[Saved data entries]
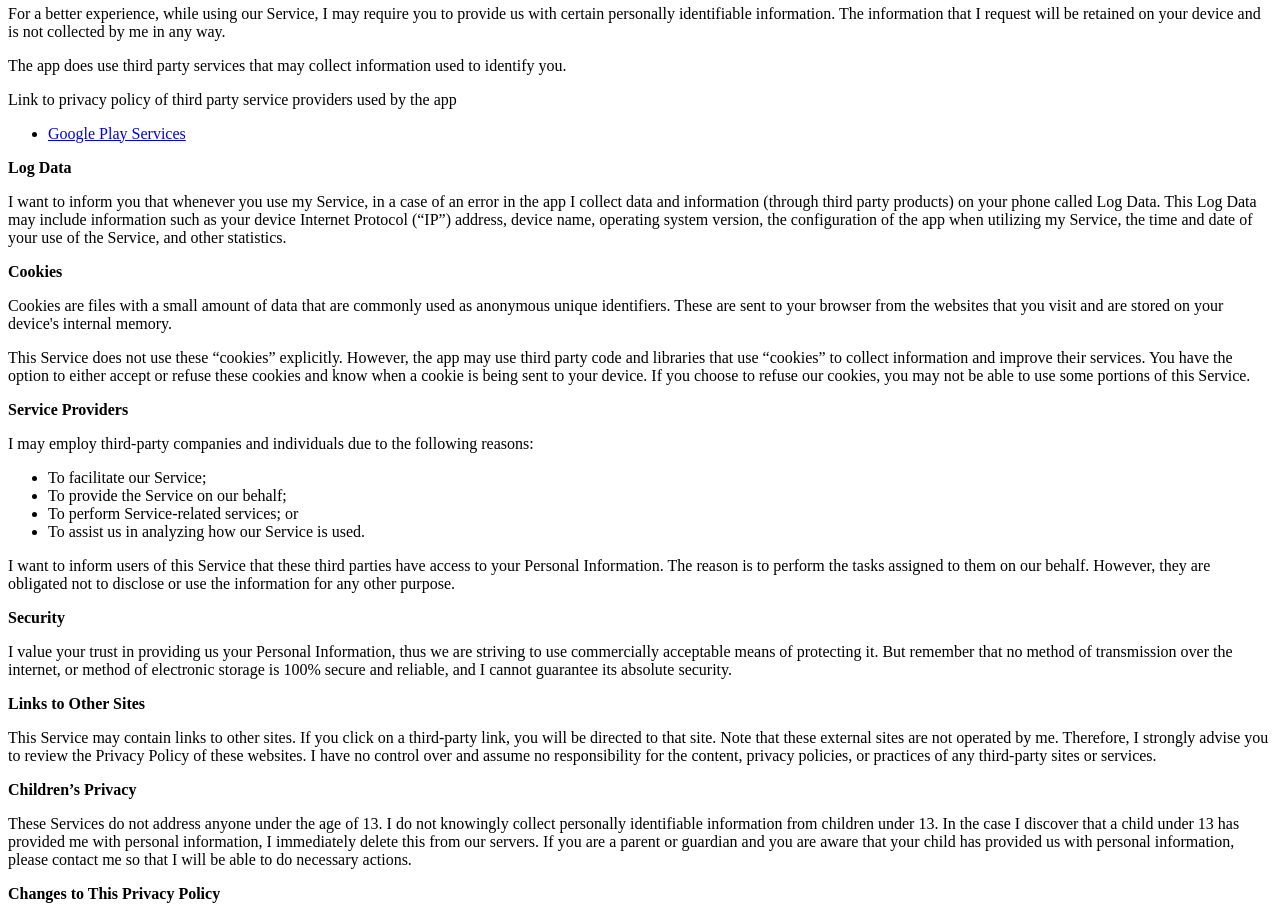
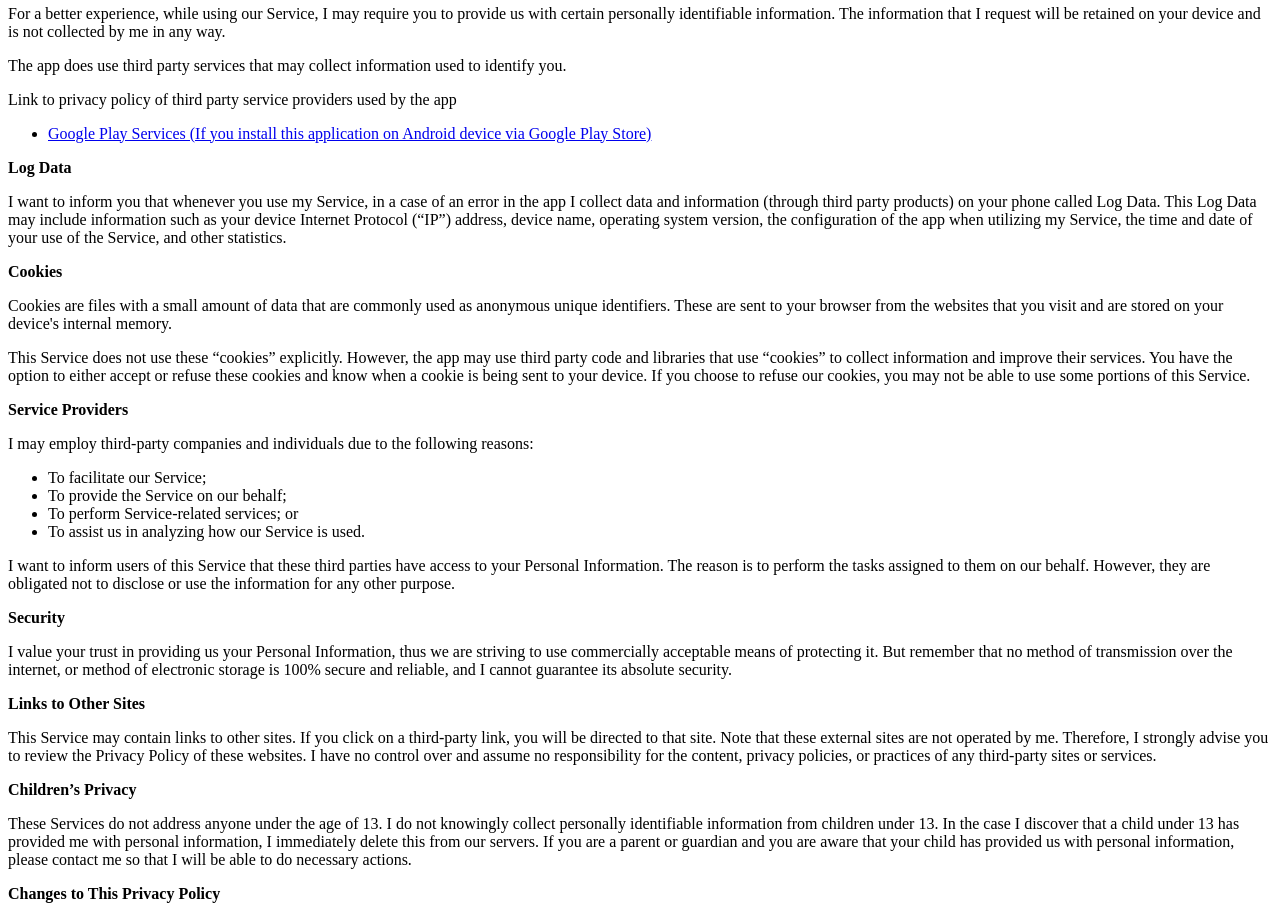
Before and after one commit to mightyorange/orangeonline, a plain HTML site: page terms.html in a window 1280 px wide. Shown: the part 1040-1956 px from the top of the page. Drawn offline with Linux system fonts and the light colour scheme.

Commit message:
Update terms.html

```diff
--- a/terms.html
+++ b/terms.html
@@ -123,7 +123,7 @@
                   </p> <p>
                     Link to privacy policy of third party service providers used
                     by the app
-                  </p> <ul><li><a href="https://www.google.com/policies/privacy/" target="_blank">Google Play Services</a></li><!----><!----><!----><!----><!----><!----><!----><!----><!----><!----><!----><!----><!----><!----><!----></ul></div> <p><strong>Log Data</strong></p> <p>
+                  </p> <ul><li><a href="https://www.google.com/policies/privacy/" target="_blank">Google Play Services (If you install this application on Android device via Google Play Store)</a></li><!----><!----><!----><!----><!----><!----><!----><!----><!----><!----><!----><!----><!----><!----><!----></ul></div> <p><strong>Log Data</strong></p> <p>
                   I want to inform you that whenever you
                   use my Service, in a case of an error in the app
                   I collect data and information (through third party
```
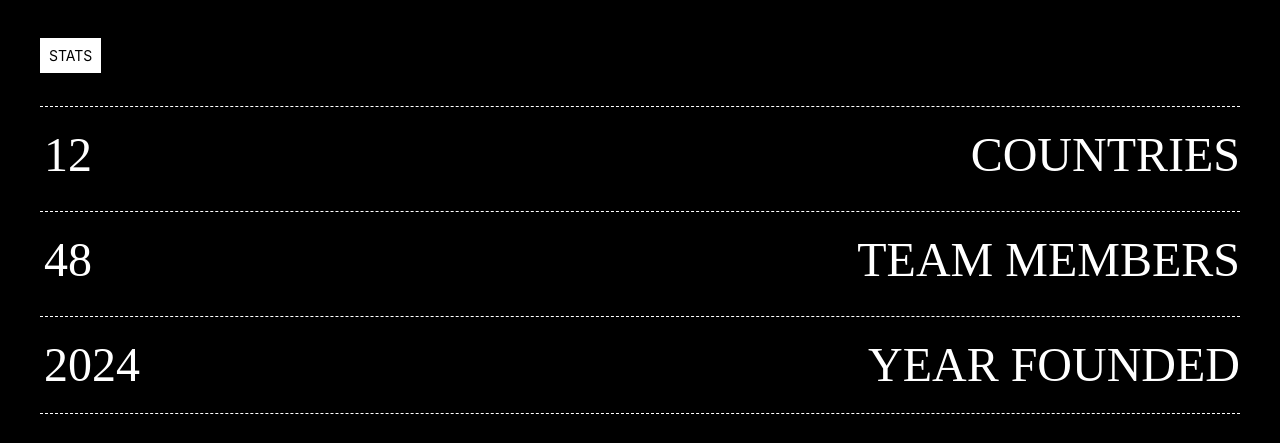
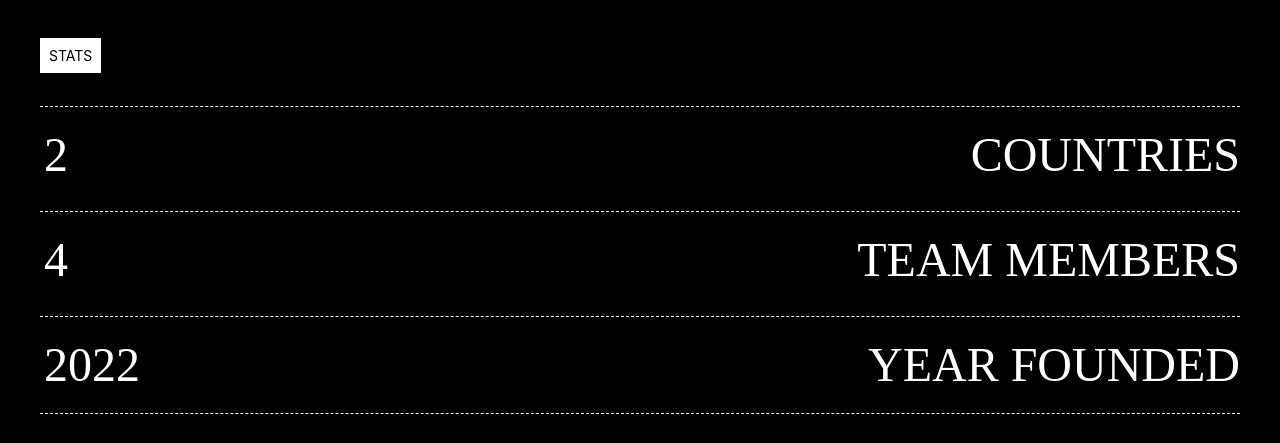
Before and after one commit to a14a19/loading-fund, a React (Vite) app: page / in a window 1280 px wide. Shown: the part 2661-3104 px from the top of the page. Built offline with nearby package versions, Linux system fonts and the light colour scheme; a web font is replaced by a local one.

Commit message:
states changed

```diff
--- a/src/components/About.jsx
+++ b/src/components/About.jsx
@@ -63,13 +63,13 @@ function About() {
         <h2 className="text-md w-full md:w-full text-white">
           <ul className="text-white text-lg md:text-5xl space-y-2 w-full">
             <li className="border-t border-dashed border-white w-full h-15 flex items-center justify-between pt-5 pb-5"  style={{ fontFamily: "DotGothic16" }}>
-              <span className="p-1 flex flex-col">12</span>  <span>COUNTRIES</span>
+              <span className="p-1 flex flex-col">2</span>  <span>COUNTRIES</span>
             </li>
             <li className="border-t border-dashed border-white w-full h-15 flex items-center justify-between pt-5 pb-5"   style={{ fontFamily: "DotGothic16" }}>
-              <span className="p-1 flex flex-col">48</span>  <span>TEAM MEMBERS</span>
+              <span className="p-1 flex flex-col">4</span>  <span>TEAM MEMBERS</span>
             </li>
             <li className="border-t border-b border-dashed border-white h-15 flex items-center justify-between pt-5 pb-5"  style={{ fontFamily: "DotGothic16" }}>
-              <span className="p-1 flex flex-col">2024</span>  <span>YEAR FOUNDED</span>
+              <span className="p-1 flex flex-col">2022</span>  <span>YEAR FOUNDED</span>
             </li>
           </ul>
         </h2>
--- a/src/components/Footer/index.jsx
+++ b/src/components/Footer/index.jsx
@@ -31,7 +31,7 @@ const Footer = () => {
           <div className="bg-gray-300 border-white border text-black w-min p-2 text-[14px] text-center mb-6 ml-[-72px]">
             Info
           </div>
-          <p className="text-sm">&#169; 2024 Loading Funds Inc. All Rights Reserved.</p>
+          <p className="text-sm">&#169; 2022 Loading Funds Inc. All Rights Reserved.</p>
         </div>
       </div>
       {/* <div className="w-full border-b-2 border-dotted border-gray-200 -mt-96"></div>
```
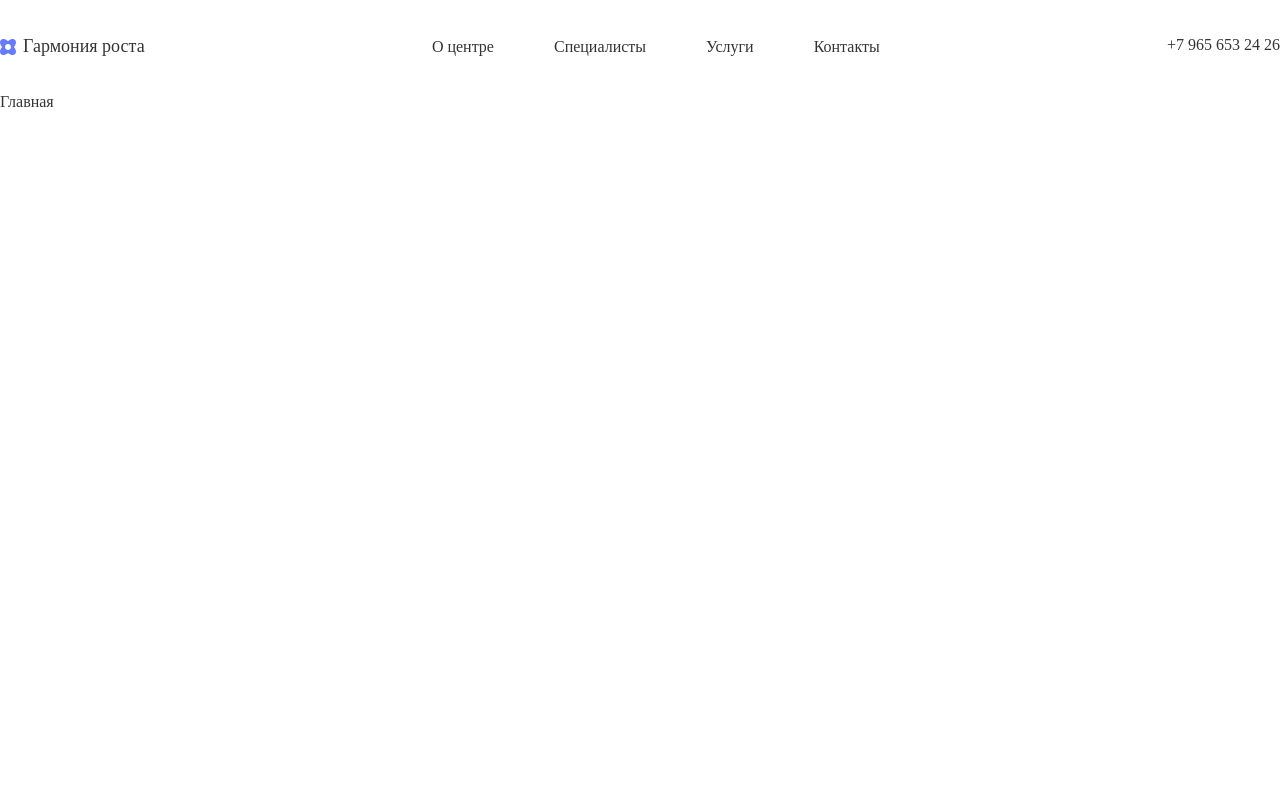
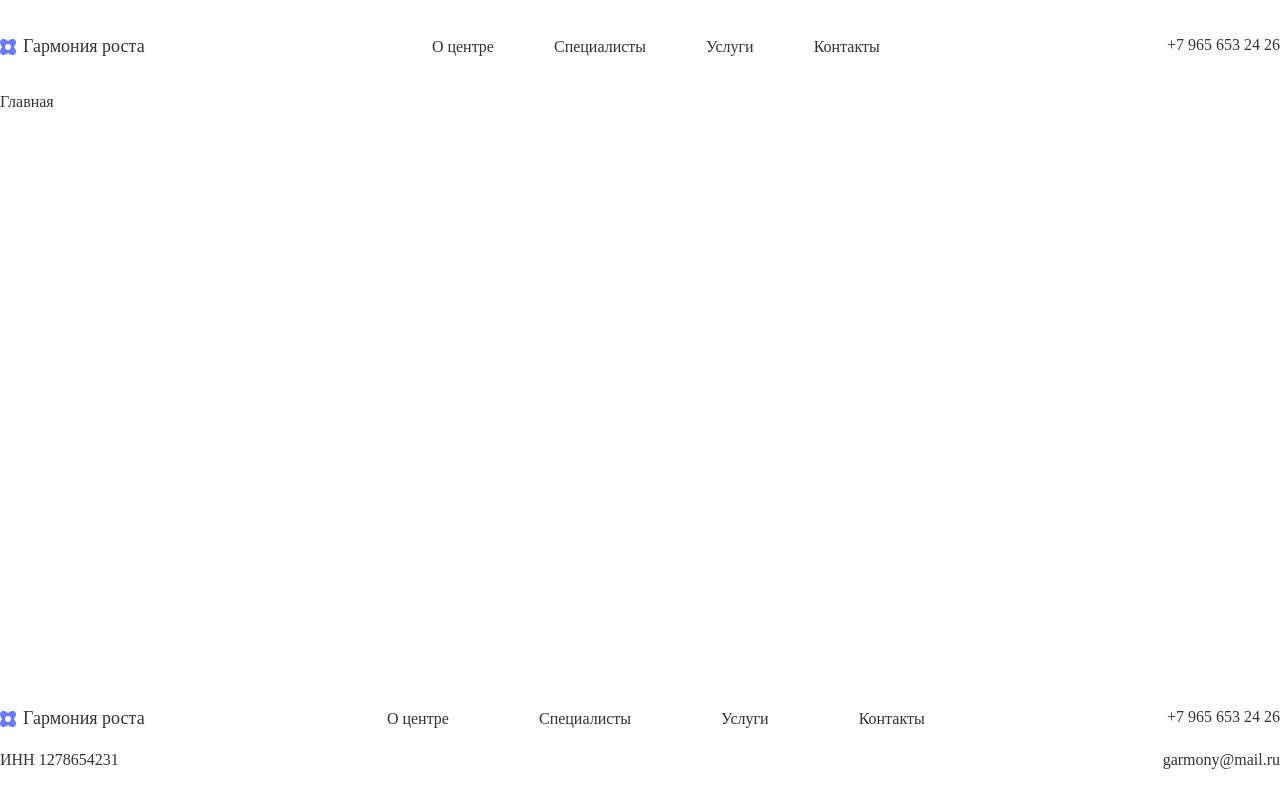
Before and after one commit to IvanT-do/harmony-front, a React (Vite) app: page / in a window 1280 px wide. Built offline with nearby package versions, Linux system fonts and the light colour scheme; a web font is replaced by a local one.

Commit message:
Добавлен подвал, доработана верстка шаблона страницы

```diff
--- /dev/null
+++ b/src/components/Footer/index.jsx
@@ -0,0 +1,22 @@
+import Header from "../Header";
+import "./style.scss";
+
+export default function Footer() {
+    return (
+        <div className="container">
+            <footer className="footer">
+                <Header
+                    large
+                    className="footer__row"
+                />
+                <div className="footer__info">
+                    <span>ИНН 1278654231</span>
+
+                    <a href="mailto:garmony@mail.ru">
+                        garmony@mail.ru
+                    </a>
+                </div>
+            </footer>
+        </div>
+    );
+}
--- /dev/null
+++ b/src/components/Footer/style.scss
@@ -0,0 +1,18 @@
+.footer{
+  padding: 30px 0;
+}
+
+.footer__row{
+  padding: 0 0 20px;
+}
+
+.footer__info{
+  display: flex;
+  justify-content: space-between;
+  font-size: 16px;
+  line-height: 20px;
+  & a{
+    color: inherit;
+    text-decoration: none;
+  }
+}
--- a/src/components/Header/index.jsx
+++ b/src/components/Header/index.jsx
@@ -1,16 +1,21 @@
 import { Link } from "react-router-dom";
 import Logo from "../Icons/Logo";
 import Navbar from "../Navbar";
+import classNames from "classnames";
 import "./style.scss";
 
-export default function Header() {
+export default function Header({ large= false, className }) {
     return (
-        <header className="header">
+        <header className={classNames("header", className)}>
             <Link to="/" className="header__logo">
                 <Logo className="header__logo-icon"/>
                 Гармония роста
             </Link>
-            <Navbar />
+
+            <Navbar
+                gap={large ? "large" : "normal"}
+            />
+
             <a
                 href="tel:+79656532426"
                 className="header__phone"
--- a/src/components/Navbar/index.jsx
+++ b/src/components/Navbar/index.jsx
@@ -1,4 +1,5 @@
 import { Link } from "react-router-dom";
+import classNames from "classnames";
 import "./style.scss";
 
 const links = [
@@ -20,9 +21,9 @@ const links = [
     }
 ];
 
-export default function Navbar() {
+export default function Navbar({ gap="normal" }) {
     return (
-        <nav className="navbar">
+        <nav className={classNames("navbar", "navbar_gap_"+gap)}>
             {
                 links.map(link => (
                     <Link to={link.url}>
--- a/src/components/Navbar/style.scss
+++ b/src/components/Navbar/style.scss
@@ -5,3 +5,7 @@
   font-size: 16px;
   line-height: 20px;
 }
+
+.navbar_gap_large{
+  gap: 90px
+}
--- a/src/components/PageTemplate/index.jsx
+++ b/src/components/PageTemplate/index.jsx
@@ -1,5 +1,6 @@
+import { Outlet } from "react-router-dom";
 import Header from "../Header";
-import { Outlet } from "react-router-dom";
+import Footer from "../Footer";
 import "./style.scss";
 
 export default function PageTemplate() {
@@ -8,7 +9,10 @@ export default function PageTemplate() {
             <div className="container">
                 <Header />
             </div>
-            <Outlet />
+            <main className="container page-body">
+                <Outlet />
+            </main>
+            <Footer />
         </>
     );
 }
--- a/src/index.scss
+++ b/src/index.scss
@@ -31,3 +31,7 @@ body{
   margin: 0 auto;
   position: relative;
 }
+
+.page-body{
+  flex: 1 1 auto;
+}
```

What to do =
Drop the pictures and reproduce the rest of the data above exactly.

Reply to the task =
Before and after one commit to mightyorange/orangeonline, a plain HTML site: page terms.html in a window 1280 px wide. Shown: the part 1040-1956 px from the top of the page. Drawn offline with Linux system fonts and the light colour scheme.

Commit message:
Update terms.html

```diff
--- a/terms.html
+++ b/terms.html
@@ -123,7 +123,7 @@
                   </p> <p>
                     Link to privacy policy of third party service providers used
                     by the app
-                  </p> <ul><li><a href="https://www.google.com/policies/privacy/" target="_blank">Google Play Services</a></li><!----><!----><!----><!----><!----><!----><!----><!----><!----><!----><!----><!----><!----><!----><!----></ul></div> <p><strong>Log Data</strong></p> <p>
+                  </p> <ul><li><a href="https://www.google.com/policies/privacy/" target="_blank">Google Play Services (If you install this application on Android device via Google Play Store)</a></li><!----><!----><!----><!----><!----><!----><!----><!----><!----><!----><!----><!----><!----><!----><!----></ul></div> <p><strong>Log Data</strong></p> <p>
                   I want to inform you that whenever you
                   use my Service, in a case of an error in the app
                   I collect data and information (through third party
```
Before and after one commit to a14a19/loading-fund, a React (Vite) app: page / in a window 1280 px wide. Shown: the part 2661-3104 px from the top of the page. Built offline with nearby package versions, Linux system fonts and the light colour scheme; a web font is replaced by a local one.

Commit message:
states changed

```diff
--- a/src/components/About.jsx
+++ b/src/components/About.jsx
@@ -63,13 +63,13 @@ function About() {
         <h2 className="text-md w-full md:w-full text-white">
           <ul className="text-white text-lg md:text-5xl space-y-2 w-full">
             <li className="border-t border-dashed border-white w-full h-15 flex items-center justify-between pt-5 pb-5"  style={{ fontFamily: "DotGothic16" }}>
-              <span className="p-1 flex flex-col">12</span>  <span>COUNTRIES</span>
+              <span className="p-1 flex flex-col">2</span>  <span>COUNTRIES</span>
             </li>
             <li className="border-t border-dashed border-white w-full h-15 flex items-center justify-between pt-5 pb-5"   style={{ fontFamily: "DotGothic16" }}>
-              <span className="p-1 flex flex-col">48</span>  <span>TEAM MEMBERS</span>
+              <span className="p-1 flex flex-col">4</span>  <span>TEAM MEMBERS</span>
             </li>
             <li className="border-t border-b border-dashed border-white h-15 flex items-center justify-between pt-5 pb-5"  style={{ fontFamily: "DotGothic16" }}>
-              <span className="p-1 flex flex-col">2024</span>  <span>YEAR FOUNDED</span>
+              <span className="p-1 flex flex-col">2022</span>  <span>YEAR FOUNDED</span>
             </li>
           </ul>
         </h2>
--- a/src/components/Footer/index.jsx
+++ b/src/components/Footer/index.jsx
@@ -31,7 +31,7 @@ const Footer = () => {
           <div className="bg-gray-300 border-white border text-black w-min p-2 text-[14px] text-center mb-6 ml-[-72px]">
             Info
           </div>
-          <p className="text-sm">&#169; 2024 Loading Funds Inc. All Rights Reserved.</p>
+          <p className="text-sm">&#169; 2022 Loading Funds Inc. All Rights Reserved.</p>
         </div>
       </div>
       {/* <div className="w-full border-b-2 border-dotted border-gray-200 -mt-96"></div>
```
Before and after one commit to IvanT-do/harmony-front, a React (Vite) app: page / in a window 1280 px wide. Built offline with nearby package versions, Linux system fonts and the light colour scheme; a web font is replaced by a local one.

Commit message:
Добавлен подвал, доработана верстка шаблона страницы

```diff
--- /dev/null
+++ b/src/components/Footer/index.jsx
@@ -0,0 +1,22 @@
+import Header from "../Header";
+import "./style.scss";
+
+export default function Footer() {
+    return (
+        <div className="container">
+            <footer className="footer">
+                <Header
+                    large
+                    className="footer__row"
+                />
+                <div className="footer__info">
+                    <span>ИНН 1278654231</span>
+
+                    <a href="mailto:garmony@mail.ru">
+                        garmony@mail.ru
+                    </a>
+                </div>
+            </footer>
+        </div>
+    );
+}
--- /dev/null
+++ b/src/components/Footer/style.scss
@@ -0,0 +1,18 @@
+.footer{
+  padding: 30px 0;
+}
+
+.footer__row{
+  padding: 0 0 20px;
+}
+
+.footer__info{
+  display: flex;
+  justify-content: space-between;
+  font-size: 16px;
+  line-height: 20px;
+  & a{
+    color: inherit;
+    text-decoration: none;
+  }
+}
--- a/src/components/Header/index.jsx
+++ b/src/components/Header/index.jsx
@@ -1,16 +1,21 @@
 import { Link } from "react-router-dom";
 import Logo from "../Icons/Logo";
 import Navbar from "../Navbar";
+import classNames from "classnames";
 import "./style.scss";
 
-export default function Header() {
+export default function Header({ large= false, className }) {
     return (
-        <header className="header">
+        <header className={classNames("header", className)}>
             <Link to="/" className="header__logo">
                 <Logo className="header__logo-icon"/>
                 Гармония роста
             </Link>
-            <Navbar />
+
+            <Navbar
+                gap={large ? "large" : "normal"}
+            />
+
             <a
                 href="tel:+79656532426"
                 className="header__phone"
--- a/src/components/Navbar/index.jsx
+++ b/src/components/Navbar/index.jsx
@@ -1,4 +1,5 @@
 import { Link } from "react-router-dom";
+import classNames from "classnames";
 import "./style.scss";
 
 const links = [
@@ -20,9 +21,9 @@ const links = [
     }
 ];
 
-export default function Navbar() {
+export default function Navbar({ gap="normal" }) {
     return (
-        <nav className="navbar">
+        <nav className={classNames("navbar", "navbar_gap_"+gap)}>
             {
                 links.map(link => (
                     <Link to={link.url}>
--- a/src/components/Navbar/style.scss
+++ b/src/components/Navbar/style.scss
@@ -5,3 +5,7 @@
   font-size: 16px;
   line-height: 20px;
 }
+
+.navbar_gap_large{
+  gap: 90px
+}
--- a/src/components/PageTemplate/index.jsx
+++ b/src/components/PageTemplate/index.jsx
@@ -1,5 +1,6 @@
+import { Outlet } from "react-router-dom";
 import Header from "../Header";
-import { Outlet } from "react-router-dom";
+import Footer from "../Footer";
 import "./style.scss";
 
 export default function PageTemplate() {
@@ -8,7 +9,10 @@ export default function PageTemplate() {
             <div className="container">
                 <Header />
             </div>
-            <Outlet />
+            <main className="container page-body">
+                <Outlet />
+            </main>
+            <Footer />
         </>
     );
 }
--- a/src/index.scss
+++ b/src/index.scss
@@ -31,3 +31,7 @@ body{
   margin: 0 auto;
   position: relative;
 }
+
+.page-body{
+  flex: 1 1 auto;
+}
```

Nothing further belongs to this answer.